Defending the White House’s proposed budget cuts to the Department of Housing and Urban Development — $6 billion would be cut, largely from operations and maintenance funds — Carson assured activists that “no one is going to be thrown out on the street.”
“There is no one — Section 811, 202 — no one is going to be thrown out on the street,” he said. “What would that accomplish? That doesn’t make any sense and is certainly not going to happen while I’m around. We do have a responsibility.”
The Washington Post previously reported that HUD was seeking infrastructure and maintenance funds to offset dramatic cuts to the department's budget; Carson’s remarks Monday represented his most direct assurances to date on those offsets. The White House has not detailed what will be included in a possible infrastructure package, though any such legislation would need to pass through a fiscally conservative Congress.

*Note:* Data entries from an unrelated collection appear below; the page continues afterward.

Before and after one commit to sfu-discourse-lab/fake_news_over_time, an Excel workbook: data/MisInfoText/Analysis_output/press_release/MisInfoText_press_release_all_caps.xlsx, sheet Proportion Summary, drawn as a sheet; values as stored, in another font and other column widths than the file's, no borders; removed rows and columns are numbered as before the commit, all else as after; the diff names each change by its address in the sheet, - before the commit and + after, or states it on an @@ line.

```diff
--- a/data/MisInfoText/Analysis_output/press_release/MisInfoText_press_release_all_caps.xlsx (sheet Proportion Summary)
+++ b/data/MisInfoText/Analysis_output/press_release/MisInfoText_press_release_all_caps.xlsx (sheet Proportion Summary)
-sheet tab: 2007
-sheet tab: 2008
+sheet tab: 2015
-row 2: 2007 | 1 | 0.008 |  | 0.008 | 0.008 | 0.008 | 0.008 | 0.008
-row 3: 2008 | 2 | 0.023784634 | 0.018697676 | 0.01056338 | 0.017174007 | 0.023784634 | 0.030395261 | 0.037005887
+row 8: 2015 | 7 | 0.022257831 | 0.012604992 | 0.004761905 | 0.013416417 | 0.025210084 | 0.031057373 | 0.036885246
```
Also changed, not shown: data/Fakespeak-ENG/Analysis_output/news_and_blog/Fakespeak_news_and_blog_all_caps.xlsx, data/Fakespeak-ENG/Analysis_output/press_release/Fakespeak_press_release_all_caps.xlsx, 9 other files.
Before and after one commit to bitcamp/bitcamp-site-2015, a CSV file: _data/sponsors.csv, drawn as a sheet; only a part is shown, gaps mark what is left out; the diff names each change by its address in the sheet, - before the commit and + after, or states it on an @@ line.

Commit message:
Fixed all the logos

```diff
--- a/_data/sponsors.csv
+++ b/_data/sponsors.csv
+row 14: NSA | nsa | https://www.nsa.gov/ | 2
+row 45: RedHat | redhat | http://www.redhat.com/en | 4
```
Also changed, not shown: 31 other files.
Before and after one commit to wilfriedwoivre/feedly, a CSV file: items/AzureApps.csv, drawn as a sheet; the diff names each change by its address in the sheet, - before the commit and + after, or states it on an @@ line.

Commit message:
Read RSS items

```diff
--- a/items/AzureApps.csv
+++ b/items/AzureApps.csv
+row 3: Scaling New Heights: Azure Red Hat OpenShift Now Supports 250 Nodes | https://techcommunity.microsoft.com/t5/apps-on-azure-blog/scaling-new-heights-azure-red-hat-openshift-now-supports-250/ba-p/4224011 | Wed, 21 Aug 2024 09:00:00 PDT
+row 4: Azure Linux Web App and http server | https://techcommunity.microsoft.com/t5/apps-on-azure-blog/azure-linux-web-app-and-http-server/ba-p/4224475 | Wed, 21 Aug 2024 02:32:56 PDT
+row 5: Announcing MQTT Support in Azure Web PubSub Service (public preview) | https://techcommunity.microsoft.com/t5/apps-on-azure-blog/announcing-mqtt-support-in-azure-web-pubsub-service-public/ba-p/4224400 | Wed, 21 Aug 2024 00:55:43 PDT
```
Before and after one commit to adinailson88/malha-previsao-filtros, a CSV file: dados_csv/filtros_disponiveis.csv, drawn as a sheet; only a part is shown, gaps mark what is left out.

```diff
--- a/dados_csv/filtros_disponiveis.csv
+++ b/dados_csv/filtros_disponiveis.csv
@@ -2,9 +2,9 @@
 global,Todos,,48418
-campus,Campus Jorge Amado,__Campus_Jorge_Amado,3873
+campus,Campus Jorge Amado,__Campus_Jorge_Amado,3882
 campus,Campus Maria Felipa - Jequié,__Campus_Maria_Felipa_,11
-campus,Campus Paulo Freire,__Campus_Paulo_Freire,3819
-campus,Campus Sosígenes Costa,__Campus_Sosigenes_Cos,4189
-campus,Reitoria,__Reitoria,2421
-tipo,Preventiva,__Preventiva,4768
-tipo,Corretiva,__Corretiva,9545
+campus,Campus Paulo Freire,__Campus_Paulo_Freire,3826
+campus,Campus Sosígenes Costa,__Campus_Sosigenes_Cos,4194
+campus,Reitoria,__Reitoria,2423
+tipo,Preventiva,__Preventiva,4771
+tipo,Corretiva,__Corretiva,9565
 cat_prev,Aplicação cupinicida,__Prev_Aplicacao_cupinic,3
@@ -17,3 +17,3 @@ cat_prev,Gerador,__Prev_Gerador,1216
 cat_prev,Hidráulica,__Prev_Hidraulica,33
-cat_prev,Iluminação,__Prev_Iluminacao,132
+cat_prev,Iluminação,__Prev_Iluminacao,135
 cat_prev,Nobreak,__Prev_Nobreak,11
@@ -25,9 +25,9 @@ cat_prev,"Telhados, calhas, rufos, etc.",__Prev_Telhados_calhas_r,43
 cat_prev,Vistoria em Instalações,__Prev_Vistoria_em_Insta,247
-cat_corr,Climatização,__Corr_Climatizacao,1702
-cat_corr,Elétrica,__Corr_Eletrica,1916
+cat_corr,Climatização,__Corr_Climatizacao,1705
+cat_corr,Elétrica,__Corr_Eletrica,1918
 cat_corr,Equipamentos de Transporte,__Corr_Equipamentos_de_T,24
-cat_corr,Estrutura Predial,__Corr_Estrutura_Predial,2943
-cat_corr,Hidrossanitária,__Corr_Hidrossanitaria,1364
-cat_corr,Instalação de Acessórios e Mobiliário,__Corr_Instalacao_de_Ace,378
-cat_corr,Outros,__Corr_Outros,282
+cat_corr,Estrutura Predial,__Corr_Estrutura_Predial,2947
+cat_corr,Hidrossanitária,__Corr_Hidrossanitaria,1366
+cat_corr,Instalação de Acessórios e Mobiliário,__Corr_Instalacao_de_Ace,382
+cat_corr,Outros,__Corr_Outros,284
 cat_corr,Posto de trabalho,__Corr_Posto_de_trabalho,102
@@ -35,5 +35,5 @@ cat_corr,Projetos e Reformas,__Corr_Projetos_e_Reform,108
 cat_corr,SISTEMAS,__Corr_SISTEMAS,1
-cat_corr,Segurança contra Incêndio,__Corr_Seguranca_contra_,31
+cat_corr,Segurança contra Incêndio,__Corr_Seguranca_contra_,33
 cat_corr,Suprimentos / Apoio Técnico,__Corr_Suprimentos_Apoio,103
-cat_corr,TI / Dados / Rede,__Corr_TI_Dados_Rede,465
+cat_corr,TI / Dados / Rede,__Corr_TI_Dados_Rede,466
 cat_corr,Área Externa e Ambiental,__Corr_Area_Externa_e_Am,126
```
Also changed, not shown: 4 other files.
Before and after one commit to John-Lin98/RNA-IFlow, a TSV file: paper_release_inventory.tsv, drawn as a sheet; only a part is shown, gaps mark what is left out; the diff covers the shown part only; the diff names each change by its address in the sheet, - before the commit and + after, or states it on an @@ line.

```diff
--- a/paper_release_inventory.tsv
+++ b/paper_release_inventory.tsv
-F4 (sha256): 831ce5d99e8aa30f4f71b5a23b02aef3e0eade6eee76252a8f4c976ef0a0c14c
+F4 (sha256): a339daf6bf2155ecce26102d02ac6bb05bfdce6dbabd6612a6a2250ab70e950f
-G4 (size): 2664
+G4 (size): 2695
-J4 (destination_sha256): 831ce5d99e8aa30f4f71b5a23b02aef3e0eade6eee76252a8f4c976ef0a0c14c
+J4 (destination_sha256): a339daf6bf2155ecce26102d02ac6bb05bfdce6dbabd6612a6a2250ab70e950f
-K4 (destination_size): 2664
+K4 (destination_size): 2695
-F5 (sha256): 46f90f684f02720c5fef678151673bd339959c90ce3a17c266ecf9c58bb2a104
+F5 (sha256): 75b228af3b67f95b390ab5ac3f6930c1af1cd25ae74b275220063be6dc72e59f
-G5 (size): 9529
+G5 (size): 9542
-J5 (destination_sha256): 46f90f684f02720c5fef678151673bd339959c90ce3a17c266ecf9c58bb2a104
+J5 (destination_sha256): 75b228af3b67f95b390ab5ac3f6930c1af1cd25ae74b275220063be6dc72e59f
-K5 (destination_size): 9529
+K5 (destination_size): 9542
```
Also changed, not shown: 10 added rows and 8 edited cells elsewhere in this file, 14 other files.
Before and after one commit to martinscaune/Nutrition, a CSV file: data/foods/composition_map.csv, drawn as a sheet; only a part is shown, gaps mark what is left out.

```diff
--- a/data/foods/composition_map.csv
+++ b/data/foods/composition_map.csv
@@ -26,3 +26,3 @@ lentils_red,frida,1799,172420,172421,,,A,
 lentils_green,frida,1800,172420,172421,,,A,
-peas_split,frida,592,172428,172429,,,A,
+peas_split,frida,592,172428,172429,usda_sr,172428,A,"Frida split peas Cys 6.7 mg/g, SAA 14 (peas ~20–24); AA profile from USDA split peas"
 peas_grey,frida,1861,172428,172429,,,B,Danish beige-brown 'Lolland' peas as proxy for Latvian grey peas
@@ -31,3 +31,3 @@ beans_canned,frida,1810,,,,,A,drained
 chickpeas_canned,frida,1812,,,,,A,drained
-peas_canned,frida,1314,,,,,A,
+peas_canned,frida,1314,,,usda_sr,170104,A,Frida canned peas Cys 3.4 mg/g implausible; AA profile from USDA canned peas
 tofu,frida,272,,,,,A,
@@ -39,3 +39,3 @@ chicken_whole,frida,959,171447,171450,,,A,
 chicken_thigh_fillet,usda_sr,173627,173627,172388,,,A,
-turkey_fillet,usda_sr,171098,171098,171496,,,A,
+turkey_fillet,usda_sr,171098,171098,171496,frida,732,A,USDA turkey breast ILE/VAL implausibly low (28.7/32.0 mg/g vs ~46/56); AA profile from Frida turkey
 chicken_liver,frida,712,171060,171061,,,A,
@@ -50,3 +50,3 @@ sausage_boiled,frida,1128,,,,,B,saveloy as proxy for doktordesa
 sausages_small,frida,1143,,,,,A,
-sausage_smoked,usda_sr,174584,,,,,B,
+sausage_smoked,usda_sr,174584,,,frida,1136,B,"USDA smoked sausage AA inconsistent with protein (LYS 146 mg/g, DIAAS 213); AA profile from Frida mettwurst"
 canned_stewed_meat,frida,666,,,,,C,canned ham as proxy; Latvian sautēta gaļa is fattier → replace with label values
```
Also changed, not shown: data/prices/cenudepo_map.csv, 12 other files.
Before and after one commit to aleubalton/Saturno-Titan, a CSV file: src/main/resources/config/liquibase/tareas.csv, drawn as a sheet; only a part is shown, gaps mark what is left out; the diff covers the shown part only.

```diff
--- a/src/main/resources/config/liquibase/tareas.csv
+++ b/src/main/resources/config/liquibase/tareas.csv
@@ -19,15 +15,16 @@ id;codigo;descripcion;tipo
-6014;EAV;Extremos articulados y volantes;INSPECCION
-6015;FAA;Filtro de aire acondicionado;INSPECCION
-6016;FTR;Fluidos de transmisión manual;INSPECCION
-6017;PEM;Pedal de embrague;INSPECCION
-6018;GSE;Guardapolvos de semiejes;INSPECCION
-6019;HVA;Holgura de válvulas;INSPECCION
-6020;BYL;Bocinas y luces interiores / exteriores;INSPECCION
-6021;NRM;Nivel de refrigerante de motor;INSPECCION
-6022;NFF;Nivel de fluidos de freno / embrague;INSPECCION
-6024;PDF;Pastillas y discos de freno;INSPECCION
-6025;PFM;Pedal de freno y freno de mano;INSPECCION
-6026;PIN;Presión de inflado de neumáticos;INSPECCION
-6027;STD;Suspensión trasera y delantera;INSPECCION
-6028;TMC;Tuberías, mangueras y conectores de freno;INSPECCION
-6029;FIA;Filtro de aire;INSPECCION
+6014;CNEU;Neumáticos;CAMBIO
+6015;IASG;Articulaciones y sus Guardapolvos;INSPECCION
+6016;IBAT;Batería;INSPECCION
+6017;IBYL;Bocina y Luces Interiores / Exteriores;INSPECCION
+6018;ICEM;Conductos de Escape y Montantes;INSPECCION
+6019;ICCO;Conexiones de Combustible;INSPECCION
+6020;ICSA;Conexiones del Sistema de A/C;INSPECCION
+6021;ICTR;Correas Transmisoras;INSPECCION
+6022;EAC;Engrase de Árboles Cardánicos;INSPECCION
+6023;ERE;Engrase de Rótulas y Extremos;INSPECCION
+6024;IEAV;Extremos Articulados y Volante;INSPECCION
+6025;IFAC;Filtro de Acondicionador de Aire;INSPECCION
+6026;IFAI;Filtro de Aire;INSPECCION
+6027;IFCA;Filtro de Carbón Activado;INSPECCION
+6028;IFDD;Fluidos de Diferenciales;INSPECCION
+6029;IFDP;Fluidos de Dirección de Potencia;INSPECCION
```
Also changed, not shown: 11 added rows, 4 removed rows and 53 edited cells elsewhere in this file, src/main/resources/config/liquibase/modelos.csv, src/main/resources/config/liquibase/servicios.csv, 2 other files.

Under that preliminary White House proposal — outlined in detailed budget documents obtained by The Post last month — $1.3 billion would be cut from HUD's capital fund, which supports big-ticket repairs at public housing facilities, a 72 percent reduction. About $600 million would be cut from the operating fund, which is used for routine maintenance and security improvements. An additional $4 billion would be cut from development grants, including the popular Community Development Block Grant.
The Section 202 program, which provides housing for the elderly, would be cut by $42 million in that budget proposal, or nearly 10 percent. Section 811 — housing for people with disabilities — would be cut by nearly 20 percent, or $29 million.
Carson initially suggested in an email to staff that was sent after the preliminary budget outline was published by The Post that the proposed cuts would not make it into the White House's final budget recommendation. The public budget released by the Office of Management and Budget was consistent with the leaked budget.
Urban policy experts and fair-housing advocates have railed against the administration’s proposed cuts to HUD, calling them “devastating.” Though the Section 8 housing voucher program would not face significant cuts under the proposed budget, simply flat-funding housing voucher programs in 2018 could yield a loss of as many as 200,000 affordable housing units because of inflation and rising housing costs, according to an analysis by the Center on Budget and Policy Priorities.
Carson said the department and the government have to spend “effectively and efficiency.” He said advances in affordable housing could be achieved with less money, in part through public-private partnerships. He pointed specifically to the Low-Income Housing Tax Credit, prompting applause from those gathered at the conference.
“We shouldn’t be looking for handouts, but we should be looking for things where everyone involved in the situation benefits,” he said.